Kano (Nigeria) (AFP) - Dozens of Nigerian soldiers have refused to deploy for an offensive against Boko Haram Islamists until they receive better weapons, several of the mutineers told AFP on Wednesday.
The troops said they had been ordered to move out of their barracks in the northeastern city of Maiduguri towards the Gwoza area of Borno state, where the insurgents have reportedly seized pockets of territory.
But one of the soldiers, who asked not to be named, said: "We have vowed not to move one inch until our superiors provide us with all necessary weapons to effectively confront and dislodge Boko Haram, who have far better arms."
The troops said they had set up a camp on the outskirts of Maiduguri.
Defence Ministry spokesman Chris Olukolade insisted there was no mutiny in Borno, saying in a text message that Nigerian soldiers "are too disciplined and patriotic to indulge in this dangerous offence".
But he did not categorically deny that some troops had refused to follow orders.
Any such move by soldiers must be "properly tried in a military court" before it can be classified as a mutiny, he said.
In a statement posted on the Defence Ministry's website, the military called an alleged mutineer interviewed by the BBC an "imposter", adding that "no soldier has been sent on any mission without being armed".
But one soldier told AFP that ill-equiped forces were being gunned down by Islamist fighters with heavy firepower.
"We are being killed like chickens by Boko Haram because we are not given the required weapons to fight," said the soldier, also requesting anonymity. "We say enough is enough."
- No ammunition -
Some officials and independent experts have backed the accusations that Boko Haram fighters are better armed than Nigerian troops.
Borno's Governor Kashim Shettima was fiercely criticised by the military after he made such a claim in February.
Residents in towns raided by the Islamists have said the insurgents are often armed with rocket-propelled grenades and anti-aircraft weapons mounted on trucks and, in some cases, armoured personnel carriers.
Soldiers by contrast have at times reportedly lacked ammunition for their AK-47 rifles and been sent out to the bushlands to fight without basic communication equipment.
Military wives earlier this month protested at the gate of a military base in Maiduguri trying to stop their husbands from deploying to Gwoza until they were properly equipped.
One of the mutineers said the group was compelled to revolt following an operation to retake the town of Damboa, which Boko Haram seized last month.
"We took over Damboa at a huge cost because the enemy had better weapons," said the soldier.
President Goodluck Jonathan has asked lawmakers to approve a $1 billion (750 million euros) foreign loan to upgrade the capacity of the military.
Parliament did not vote on the bill before breaking for recess but many saw Jonathan's request as a tacit acknowledgement that his military is being out-matched by the Islamist rebels.

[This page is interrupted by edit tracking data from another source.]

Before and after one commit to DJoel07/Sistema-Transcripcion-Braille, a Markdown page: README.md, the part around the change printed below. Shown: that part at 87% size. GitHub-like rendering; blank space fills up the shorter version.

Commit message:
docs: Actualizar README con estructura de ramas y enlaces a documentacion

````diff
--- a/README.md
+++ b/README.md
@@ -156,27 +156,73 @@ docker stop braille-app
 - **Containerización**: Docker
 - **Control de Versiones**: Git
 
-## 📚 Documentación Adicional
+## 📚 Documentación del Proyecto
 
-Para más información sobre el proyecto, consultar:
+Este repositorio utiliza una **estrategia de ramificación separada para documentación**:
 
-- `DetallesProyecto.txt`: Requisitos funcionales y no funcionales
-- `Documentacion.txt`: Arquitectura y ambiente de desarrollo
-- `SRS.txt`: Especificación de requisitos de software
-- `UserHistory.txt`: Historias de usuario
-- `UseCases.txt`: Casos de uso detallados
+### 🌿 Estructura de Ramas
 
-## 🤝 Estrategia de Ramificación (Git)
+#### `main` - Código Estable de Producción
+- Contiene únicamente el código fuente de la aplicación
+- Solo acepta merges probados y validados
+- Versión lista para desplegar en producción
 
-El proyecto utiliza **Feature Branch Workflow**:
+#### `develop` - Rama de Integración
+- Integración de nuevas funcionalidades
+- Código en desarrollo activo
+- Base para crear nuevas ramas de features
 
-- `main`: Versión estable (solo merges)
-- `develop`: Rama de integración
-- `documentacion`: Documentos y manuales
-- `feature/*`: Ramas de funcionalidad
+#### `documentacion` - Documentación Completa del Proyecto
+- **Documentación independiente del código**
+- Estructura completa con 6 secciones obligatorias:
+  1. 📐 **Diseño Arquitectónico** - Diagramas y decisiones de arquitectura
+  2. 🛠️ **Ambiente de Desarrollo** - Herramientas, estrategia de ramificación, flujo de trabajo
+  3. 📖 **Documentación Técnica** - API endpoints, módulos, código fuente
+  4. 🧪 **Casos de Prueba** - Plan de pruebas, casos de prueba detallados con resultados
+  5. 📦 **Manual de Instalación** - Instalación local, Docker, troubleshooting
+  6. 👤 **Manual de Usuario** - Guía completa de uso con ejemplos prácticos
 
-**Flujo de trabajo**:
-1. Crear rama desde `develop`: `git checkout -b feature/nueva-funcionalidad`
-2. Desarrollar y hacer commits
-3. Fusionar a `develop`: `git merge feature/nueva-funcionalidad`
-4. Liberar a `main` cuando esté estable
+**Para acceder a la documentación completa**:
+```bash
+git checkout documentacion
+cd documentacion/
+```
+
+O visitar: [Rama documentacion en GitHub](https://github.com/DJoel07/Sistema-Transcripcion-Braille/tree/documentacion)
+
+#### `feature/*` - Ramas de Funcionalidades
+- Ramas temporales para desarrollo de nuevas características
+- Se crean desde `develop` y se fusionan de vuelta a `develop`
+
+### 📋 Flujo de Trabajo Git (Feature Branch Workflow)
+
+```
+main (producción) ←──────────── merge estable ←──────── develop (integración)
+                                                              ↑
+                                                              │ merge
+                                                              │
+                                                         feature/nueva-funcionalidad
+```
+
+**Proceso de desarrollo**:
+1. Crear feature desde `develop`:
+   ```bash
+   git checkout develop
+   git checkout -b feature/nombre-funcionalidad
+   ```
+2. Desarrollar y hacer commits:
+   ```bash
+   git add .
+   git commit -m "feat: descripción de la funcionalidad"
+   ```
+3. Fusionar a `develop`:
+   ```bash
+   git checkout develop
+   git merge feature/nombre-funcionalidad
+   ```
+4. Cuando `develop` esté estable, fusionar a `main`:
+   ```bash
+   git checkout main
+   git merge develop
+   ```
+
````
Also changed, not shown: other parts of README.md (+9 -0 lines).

Boko Haram has been blamed for more than 10,000 deaths since 2009 but the scale of their attacks appears to have escalated in recent months.

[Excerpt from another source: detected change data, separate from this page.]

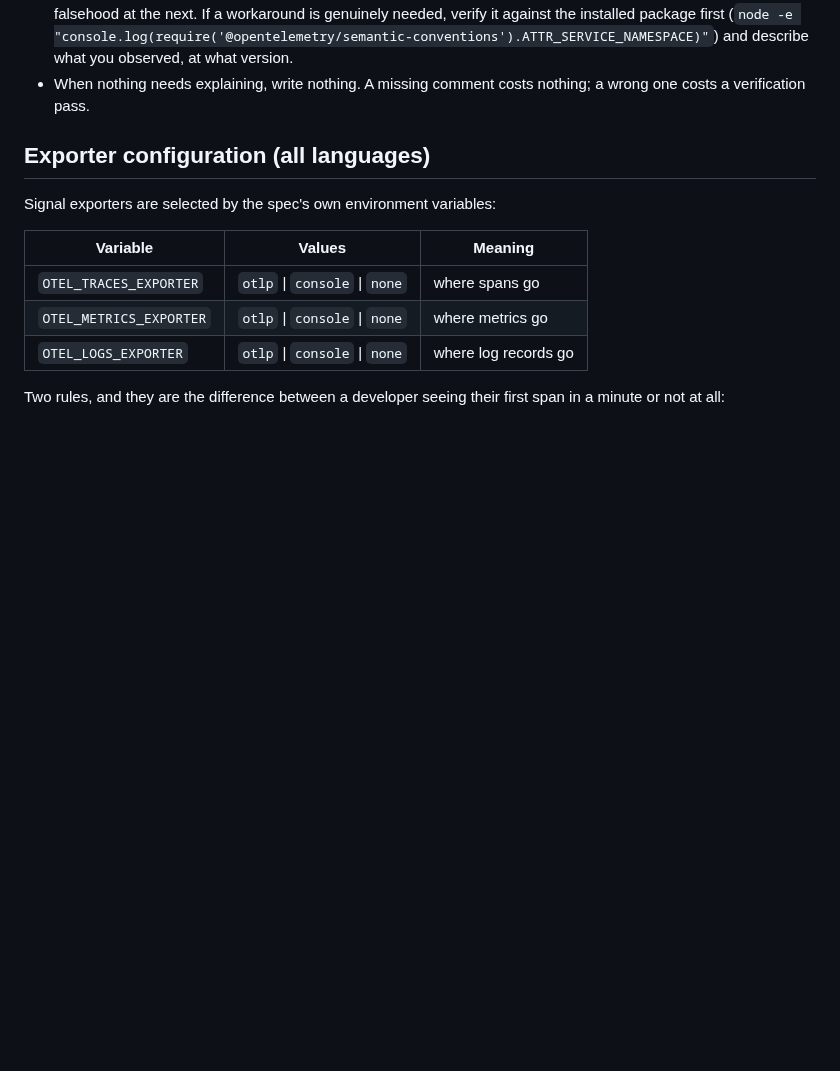
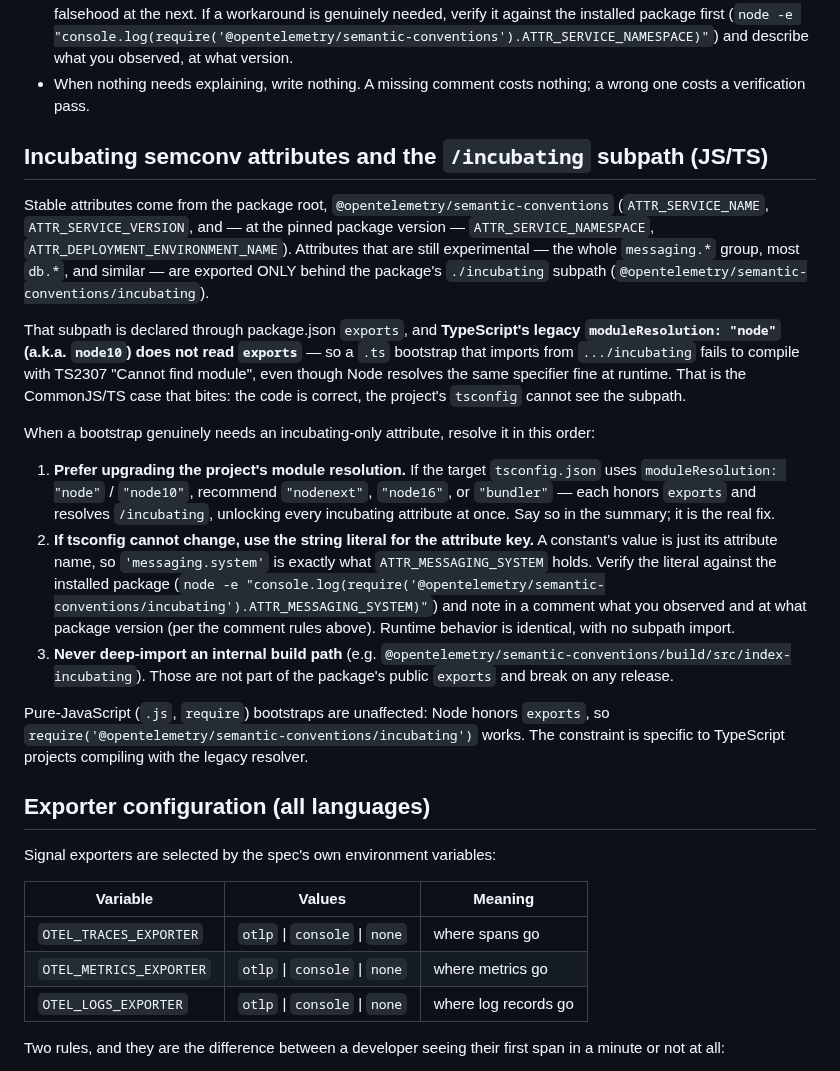
Before and after one commit to radra23/otel-as-code-plugin, a Markdown page: agents/instrumentation-gen.md, the part around the change. Rendered like a GitHub page; blank space fills up the shorter version.

Commit message:
docs(instrument): document the /incubating subpath answer for CommonJS/TS (#17)
Issue #17's remaining sub-item: incubating-only semconv attributes
(messaging.*, most db.*) are exported only behind the package's ./incubating
subpath, which is declared via package.json exports. TypeScript's legacy
moduleResolution: node (node10) does not read exports, so a .ts bootstrap
importing from .../incubating fails to compile (TS2307) even though Node
resolves it fine at runtime — the CommonJS/TS case the issue flagged with no
documented answer.

Add a resolution order to instrumentation-gen: prefer bumping the project's
moduleResolution to nodenext/node16/bundler (the real fix); else use the
string literal for the attribute key, verified against the installed package;
never deep-import internal build paths. Note pure-JS require() is unaffected
because Node honors exports. Verified the ./incubating exports subpath against
@opentelemetry/semantic-conventions 1.43.0.

```diff
--- a/agents/instrumentation-gen.md
+++ b/agents/instrumentation-gen.md
@@ -86,6 +86,40 @@ must not assert things you have not checked:
   and describe what you observed, at what version.
 - When nothing needs explaining, write nothing. A missing comment costs nothing; a wrong one
   costs a verification pass.
+
+## Incubating semconv attributes and the `/incubating` subpath (JS/TS)
+
+Stable attributes come from the package root, `@opentelemetry/semantic-conventions`
+(`ATTR_SERVICE_NAME`, `ATTR_SERVICE_VERSION`, and — at the pinned package version —
+`ATTR_SERVICE_NAMESPACE`, `ATTR_DEPLOYMENT_ENVIRONMENT_NAME`). Attributes that are still
+experimental — the whole `messaging.*` group, most `db.*`, and similar — are exported ONLY behind
+the package's `./incubating` subpath (`@opentelemetry/semantic-conventions/incubating`).
+
+That subpath is declared through package.json `exports`, and **TypeScript's legacy
+`moduleResolution: "node"` (a.k.a. `node10`) does not read `exports`** — so a `.ts` bootstrap that
+imports from `.../incubating` fails to compile with TS2307 "Cannot find module", even though Node
+resolves the same specifier fine at runtime. That is the CommonJS/TS case that bites: the code is
+correct, the project's `tsconfig` cannot see the subpath.
+
+When a bootstrap genuinely needs an incubating-only attribute, resolve it in this order:
+
+1. **Prefer upgrading the project's module resolution.** If the target `tsconfig.json` uses
+   `moduleResolution: "node"` / `"node10"`, recommend `"nodenext"`, `"node16"`, or `"bundler"` —
+   each honors `exports` and resolves `/incubating`, unlocking every incubating attribute at once.
+   Say so in the summary; it is the real fix.
+2. **If tsconfig cannot change, use the string literal for the attribute key.** A constant's value
+   is just its attribute name, so `'messaging.system'` is exactly what `ATTR_MESSAGING_SYSTEM`
+   holds. Verify the literal against the installed package
+   (`node -e "console.log(require('@opentelemetry/semantic-conventions/incubating').ATTR_MESSAGING_SYSTEM)"`)
+   and note in a comment what you observed and at what package version (per the comment rules
+   above). Runtime behavior is identical, with no subpath import.
+3. **Never deep-import an internal build path** (e.g.
+   `@opentelemetry/semantic-conventions/build/src/index-incubating`). Those are not part of the
+   package's public `exports` and break on any release.
+
+Pure-JavaScript (`.js`, `require`) bootstraps are unaffected: Node honors `exports`, so
+`require('@opentelemetry/semantic-conventions/incubating')` works. The constraint is specific to
+TypeScript projects compiling with the legacy resolver.
 
 ## Exporter configuration (all languages)
 
```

Entire villages have been razed across the northeast this year and the relentless violence has forced more than 600,000 people to flee their homes.